All of the records below must be output exactly, with no pictures carried over.
==== Supplied records ====
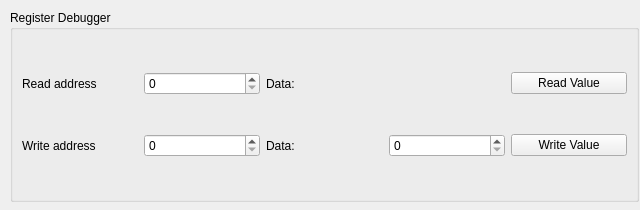
Qt form debugwindow.ui (lwmdojz/SUSNeuron) before a commit.
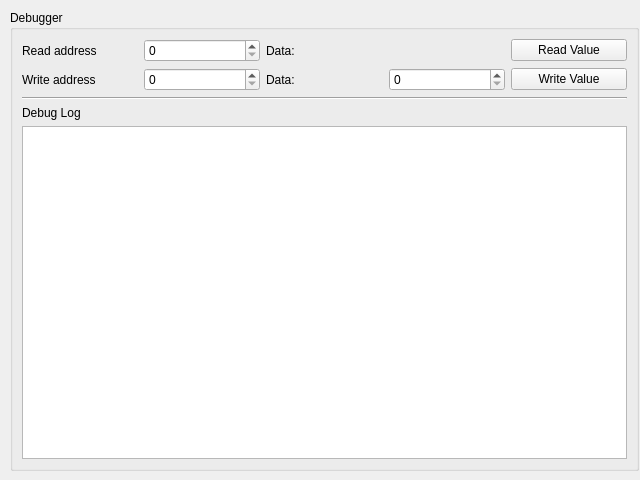
The same form after that commit.

```diff
--- a/debugwindow.ui
+++ b/debugwindow.ui
@@ -7,7 +7,7 @@
     <x>0</x>
     <y>0</y>
     <width>640</width>
-    <height>210</height>
+    <height>480</height>
    </rect>
   </property>
   <property name="windowTitle">
@@ -19,11 +19,11 @@
      <x>10</x>
      <y>10</y>
      <width>629</width>
-     <height>192</height>
+     <height>461</height>
     </rect>
    </property>
    <property name="title">
-    <string>Register Debugger</string>
+    <string>Debugger</string>
    </property>
    <layout class="QHBoxLayout" name="horizontalLayout_10">
     <item>
@@ -98,6 +98,30 @@
         </item>
        </layout>
       </item>
+      <item>
+       <widget class="Line" name="line">
+        <property name="orientation">
+         <enum>Qt::Horizontal</enum>
+        </property>
+       </widget>
+      </item>
+      <item>
+       <widget class="QLabel" name="label">
+        <property name="text">
+         <string>Debug Log</string>
+        </property>
+       </widget>
+      </item>
+      <item>
+       <widget class="QListWidget" name="listWidget">
+        <property name="sizePolicy">
+         <sizepolicy hsizetype="Expanding" vsizetype="Expanding">
+          <horstretch>0</horstretch>
+          <verstretch>0</verstretch>
+         </sizepolicy>
+        </property>
+       </widget>
+      </item>
      </layout>
     </item>
    </layout>
```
====
* [Response to this exercise]
Qt form debugwindow.ui (lwmdojz/SUSNeuron) before a commit.
The same form after that commit.

```diff
--- a/debugwindow.ui
+++ b/debugwindow.ui
@@ -7,7 +7,7 @@
     <x>0</x>
     <y>0</y>
     <width>640</width>
-    <height>210</height>
+    <height>480</height>
    </rect>
   </property>
   <property name="windowTitle">
@@ -19,11 +19,11 @@
      <x>10</x>
      <y>10</y>
      <width>629</width>
-     <height>192</height>
+     <height>461</height>
     </rect>
    </property>
    <property name="title">
-    <string>Register Debugger</string>
+    <string>Debugger</string>
    </property>
    <layout class="QHBoxLayout" name="horizontalLayout_10">
     <item>
@@ -98,6 +98,30 @@
         </item>
        </layout>
       </item>
+      <item>
+       <widget class="Line" name="line">
+        <property name="orientation">
+         <enum>Qt::Horizontal</enum>
+        </property>
+       </widget>
+      </item>
+      <item>
+       <widget class="QLabel" name="label">
+        <property name="text">
+         <string>Debug Log</string>
+        </property>
+       </widget>
+      </item>
+      <item>
+       <widget class="QListWidget" name="listWidget">
+        <property name="sizePolicy">
+         <sizepolicy hsizetype="Expanding" vsizetype="Expanding">
+          <horstretch>0</horstretch>
+          <verstretch>0</verstretch>
+         </sizepolicy>
+        </property>
+       </widget>
+      </item>
      </layout>
     </item>
    </layout>
```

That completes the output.